December 6, 2015 — Cheats & Tricks
We'd love to see a photo when you plate up, please share #WhatDadCooked
Share this yummy recipe with a friend on WhatsApp
Follow us on Instagram — @WhatDadCooked
Please also share and drop us a comment further down the page.
I’m watching Russel Norman on a Saturday morning cooking programme. Earlier in the week I was sitting in his London West End restaurant, Spuntino. I was there for the stuffed fried olives – a chef friend’s recommendation. Naturally, I was interested to learn about the man behind the growing Polpo empire and his Spuntino signature dish: truffled egg toast (a thick chunk of bread topped with melted fontina cheese surrounding egg yolk and drizzled and with truffle oil).
I’m inspired to make something simpler; a breakfast dish that does not require a preheated oven, a white loaf of bread – or truffle oil. I also want to use a whole egg – not just the yolks. I’m reminded of the ‘frog in a hole’ or ‘egg in a basket’ type constructions that we cooked for the boys when they were young, as well as a croque-madame (cheesy-toast with egg). My raclette egg toast combines all these ideas.
You need a sandwich-type loaf of brown bread, raclette cheese (or fontina or any good melting cheese including mild cheddar) and a circular cutter.
Turn on the grill at high heat.
Cut a very thick slice of bread (1 ½ cm and 2 cm).
Then butter both sides.
Fry each side in a non-stick pan on a medium- high heat until lightly browned.
Take the toast out of the pan and put it on a board. Cut a circle disc out of the middle of the toast (stand the disc up so that it does not steam and go soggy).
Put the metal cutter and toast (together) back in the pan. Add a small knob of butter into the ring and add a medium egg, preferably one with a deep yellow-orange yolk. Let this cook for a minute. The reason the cutter stays in the toast is to prevent the egg white from leaking under (and into) the crisp base of the toast. After two minutes take of the heat and remove the ring.
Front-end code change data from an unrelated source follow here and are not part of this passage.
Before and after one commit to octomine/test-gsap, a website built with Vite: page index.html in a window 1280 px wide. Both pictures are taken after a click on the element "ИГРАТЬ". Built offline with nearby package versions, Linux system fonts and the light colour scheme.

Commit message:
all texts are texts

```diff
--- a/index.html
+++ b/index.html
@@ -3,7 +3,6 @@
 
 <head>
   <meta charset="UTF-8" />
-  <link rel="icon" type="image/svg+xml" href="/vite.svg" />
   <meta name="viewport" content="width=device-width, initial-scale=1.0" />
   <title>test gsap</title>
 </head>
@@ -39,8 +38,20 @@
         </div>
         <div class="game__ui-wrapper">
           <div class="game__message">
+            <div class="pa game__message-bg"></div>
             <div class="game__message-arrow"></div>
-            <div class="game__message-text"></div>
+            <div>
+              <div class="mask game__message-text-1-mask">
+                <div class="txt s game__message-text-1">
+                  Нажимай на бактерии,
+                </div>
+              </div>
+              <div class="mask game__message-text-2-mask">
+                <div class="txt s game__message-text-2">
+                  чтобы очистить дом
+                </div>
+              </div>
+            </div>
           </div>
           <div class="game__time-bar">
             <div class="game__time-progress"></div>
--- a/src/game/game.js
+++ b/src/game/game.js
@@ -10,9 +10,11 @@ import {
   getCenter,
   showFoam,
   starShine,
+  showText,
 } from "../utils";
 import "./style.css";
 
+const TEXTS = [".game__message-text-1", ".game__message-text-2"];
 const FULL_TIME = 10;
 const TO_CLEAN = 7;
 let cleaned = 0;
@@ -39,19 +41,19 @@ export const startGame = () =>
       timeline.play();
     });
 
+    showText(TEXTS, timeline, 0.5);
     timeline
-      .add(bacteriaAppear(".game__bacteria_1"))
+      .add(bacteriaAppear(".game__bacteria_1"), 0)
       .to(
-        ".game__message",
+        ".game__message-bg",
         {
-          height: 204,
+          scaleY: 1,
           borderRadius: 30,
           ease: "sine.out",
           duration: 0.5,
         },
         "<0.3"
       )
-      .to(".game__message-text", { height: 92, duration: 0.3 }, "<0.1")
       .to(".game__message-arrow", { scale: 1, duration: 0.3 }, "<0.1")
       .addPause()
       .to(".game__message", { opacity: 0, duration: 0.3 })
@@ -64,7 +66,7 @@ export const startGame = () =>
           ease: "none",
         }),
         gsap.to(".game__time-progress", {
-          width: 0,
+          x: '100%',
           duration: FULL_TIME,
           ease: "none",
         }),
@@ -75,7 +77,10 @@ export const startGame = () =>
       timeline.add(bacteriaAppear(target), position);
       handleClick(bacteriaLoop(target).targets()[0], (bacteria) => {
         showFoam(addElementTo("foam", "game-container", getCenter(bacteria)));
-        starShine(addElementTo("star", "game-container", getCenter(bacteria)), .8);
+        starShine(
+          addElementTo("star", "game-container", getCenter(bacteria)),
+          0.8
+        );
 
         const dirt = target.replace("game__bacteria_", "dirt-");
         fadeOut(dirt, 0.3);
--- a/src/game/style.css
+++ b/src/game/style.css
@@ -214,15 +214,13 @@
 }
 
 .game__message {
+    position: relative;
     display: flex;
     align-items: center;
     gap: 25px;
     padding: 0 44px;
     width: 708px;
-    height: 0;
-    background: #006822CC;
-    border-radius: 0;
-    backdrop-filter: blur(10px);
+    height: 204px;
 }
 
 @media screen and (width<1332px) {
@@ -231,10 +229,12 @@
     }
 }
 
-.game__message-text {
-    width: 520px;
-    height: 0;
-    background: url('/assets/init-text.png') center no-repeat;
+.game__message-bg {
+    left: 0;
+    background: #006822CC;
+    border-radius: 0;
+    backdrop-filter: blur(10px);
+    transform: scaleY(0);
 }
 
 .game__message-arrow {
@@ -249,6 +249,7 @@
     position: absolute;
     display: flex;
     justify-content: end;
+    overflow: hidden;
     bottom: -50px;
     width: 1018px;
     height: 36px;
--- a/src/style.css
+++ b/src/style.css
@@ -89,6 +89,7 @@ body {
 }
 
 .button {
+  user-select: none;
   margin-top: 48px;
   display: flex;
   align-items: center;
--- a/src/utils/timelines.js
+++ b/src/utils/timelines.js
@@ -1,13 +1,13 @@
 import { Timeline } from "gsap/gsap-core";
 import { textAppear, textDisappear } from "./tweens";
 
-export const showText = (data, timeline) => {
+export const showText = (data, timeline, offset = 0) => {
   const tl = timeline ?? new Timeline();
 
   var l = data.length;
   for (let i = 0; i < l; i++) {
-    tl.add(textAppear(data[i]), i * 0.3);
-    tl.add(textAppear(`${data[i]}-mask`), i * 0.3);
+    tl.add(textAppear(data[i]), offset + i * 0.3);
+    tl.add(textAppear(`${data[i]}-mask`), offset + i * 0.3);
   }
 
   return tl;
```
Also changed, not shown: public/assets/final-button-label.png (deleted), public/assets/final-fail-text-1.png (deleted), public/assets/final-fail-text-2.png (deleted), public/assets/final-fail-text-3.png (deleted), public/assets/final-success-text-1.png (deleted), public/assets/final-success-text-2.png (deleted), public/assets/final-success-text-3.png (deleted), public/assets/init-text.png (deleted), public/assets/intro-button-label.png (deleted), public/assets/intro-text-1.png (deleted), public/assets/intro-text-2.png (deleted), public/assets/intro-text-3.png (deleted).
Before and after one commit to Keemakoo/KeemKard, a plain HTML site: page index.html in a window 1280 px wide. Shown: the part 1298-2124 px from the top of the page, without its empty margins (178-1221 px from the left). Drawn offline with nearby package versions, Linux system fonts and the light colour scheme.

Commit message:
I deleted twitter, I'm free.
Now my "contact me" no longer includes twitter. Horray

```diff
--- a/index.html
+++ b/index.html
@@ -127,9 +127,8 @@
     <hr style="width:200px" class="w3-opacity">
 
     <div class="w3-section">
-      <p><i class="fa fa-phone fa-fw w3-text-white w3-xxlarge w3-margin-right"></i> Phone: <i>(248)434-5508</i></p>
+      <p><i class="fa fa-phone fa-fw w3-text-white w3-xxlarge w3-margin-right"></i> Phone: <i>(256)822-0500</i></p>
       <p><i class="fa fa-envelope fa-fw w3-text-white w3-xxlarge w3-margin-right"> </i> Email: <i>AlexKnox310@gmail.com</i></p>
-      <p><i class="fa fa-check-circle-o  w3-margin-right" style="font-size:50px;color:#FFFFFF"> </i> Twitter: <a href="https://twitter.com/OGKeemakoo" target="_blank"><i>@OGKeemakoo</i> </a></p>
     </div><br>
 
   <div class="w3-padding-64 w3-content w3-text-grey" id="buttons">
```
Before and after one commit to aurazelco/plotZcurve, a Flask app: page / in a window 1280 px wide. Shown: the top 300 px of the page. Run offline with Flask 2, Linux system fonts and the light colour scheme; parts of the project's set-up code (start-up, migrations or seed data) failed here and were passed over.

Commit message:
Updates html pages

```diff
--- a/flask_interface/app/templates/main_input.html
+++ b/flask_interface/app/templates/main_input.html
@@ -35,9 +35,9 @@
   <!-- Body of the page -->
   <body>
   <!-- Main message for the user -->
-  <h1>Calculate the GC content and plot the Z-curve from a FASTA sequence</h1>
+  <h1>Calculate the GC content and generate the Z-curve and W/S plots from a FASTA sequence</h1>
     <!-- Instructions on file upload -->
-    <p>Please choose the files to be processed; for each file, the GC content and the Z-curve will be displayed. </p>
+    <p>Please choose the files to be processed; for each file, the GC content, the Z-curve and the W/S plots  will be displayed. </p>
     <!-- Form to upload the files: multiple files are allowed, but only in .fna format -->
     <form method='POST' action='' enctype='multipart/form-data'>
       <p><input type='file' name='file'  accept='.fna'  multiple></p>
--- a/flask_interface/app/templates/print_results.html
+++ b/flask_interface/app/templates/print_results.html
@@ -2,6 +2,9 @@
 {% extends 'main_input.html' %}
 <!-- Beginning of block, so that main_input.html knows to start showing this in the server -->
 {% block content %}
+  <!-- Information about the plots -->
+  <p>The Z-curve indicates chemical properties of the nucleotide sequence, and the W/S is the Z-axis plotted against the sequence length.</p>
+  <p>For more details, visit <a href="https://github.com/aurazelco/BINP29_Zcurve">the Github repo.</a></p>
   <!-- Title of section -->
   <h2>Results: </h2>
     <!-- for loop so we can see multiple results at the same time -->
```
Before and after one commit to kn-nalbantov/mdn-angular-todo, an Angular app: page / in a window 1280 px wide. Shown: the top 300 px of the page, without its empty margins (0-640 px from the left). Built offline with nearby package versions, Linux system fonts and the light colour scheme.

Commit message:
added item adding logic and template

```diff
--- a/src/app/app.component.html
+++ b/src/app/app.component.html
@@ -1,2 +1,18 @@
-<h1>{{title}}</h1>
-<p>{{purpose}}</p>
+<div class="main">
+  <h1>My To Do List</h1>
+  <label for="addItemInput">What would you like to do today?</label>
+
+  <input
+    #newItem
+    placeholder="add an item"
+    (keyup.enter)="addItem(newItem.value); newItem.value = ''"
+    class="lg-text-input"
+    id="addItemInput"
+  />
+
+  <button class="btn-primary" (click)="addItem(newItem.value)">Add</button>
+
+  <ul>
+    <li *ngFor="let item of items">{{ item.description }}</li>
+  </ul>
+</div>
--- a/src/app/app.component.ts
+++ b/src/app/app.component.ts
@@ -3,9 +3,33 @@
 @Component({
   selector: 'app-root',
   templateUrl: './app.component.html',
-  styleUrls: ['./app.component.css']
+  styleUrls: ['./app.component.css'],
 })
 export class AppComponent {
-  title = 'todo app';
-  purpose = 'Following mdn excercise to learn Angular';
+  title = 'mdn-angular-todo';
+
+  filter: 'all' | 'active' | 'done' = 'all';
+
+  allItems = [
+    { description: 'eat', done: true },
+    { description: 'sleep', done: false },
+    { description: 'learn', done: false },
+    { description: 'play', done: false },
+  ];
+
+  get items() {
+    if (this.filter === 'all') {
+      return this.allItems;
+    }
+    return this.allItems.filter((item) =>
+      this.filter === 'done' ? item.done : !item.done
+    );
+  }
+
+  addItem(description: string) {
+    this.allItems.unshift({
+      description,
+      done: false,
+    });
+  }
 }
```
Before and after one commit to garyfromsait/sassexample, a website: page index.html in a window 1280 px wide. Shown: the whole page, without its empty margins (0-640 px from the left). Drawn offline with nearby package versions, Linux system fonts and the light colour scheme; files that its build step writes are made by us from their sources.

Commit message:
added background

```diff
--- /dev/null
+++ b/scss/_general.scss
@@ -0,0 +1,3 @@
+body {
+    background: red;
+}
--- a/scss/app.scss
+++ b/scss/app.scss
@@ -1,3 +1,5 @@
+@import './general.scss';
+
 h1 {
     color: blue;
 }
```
Stack thin slices (or grated) raclette – or other cheese – around the edge of the toast without covering the egg-hole.
Put this under the grill until the cheese has melted and the egg is cooked. The knack is not to overcook or undercook the egg (you could always protect an over-cooking egg with the disc from the egg-hole – or make a little tin foil hat).
Sprinkle with bitter sweet paprika and chopped chives. Cut the disc in half and arrange with the toast.
It’s really good.
A tasty cheat made in an instant!
At the heart of Mexican cooking is a proper Mexican corn tortilla.
This was an improvised quick dinner. I did not plan to post it, but it was so good I photographed it while we were eating it!
Sign up to the WDC newsletter for the latest recipes, foodie stories and ingredient specials!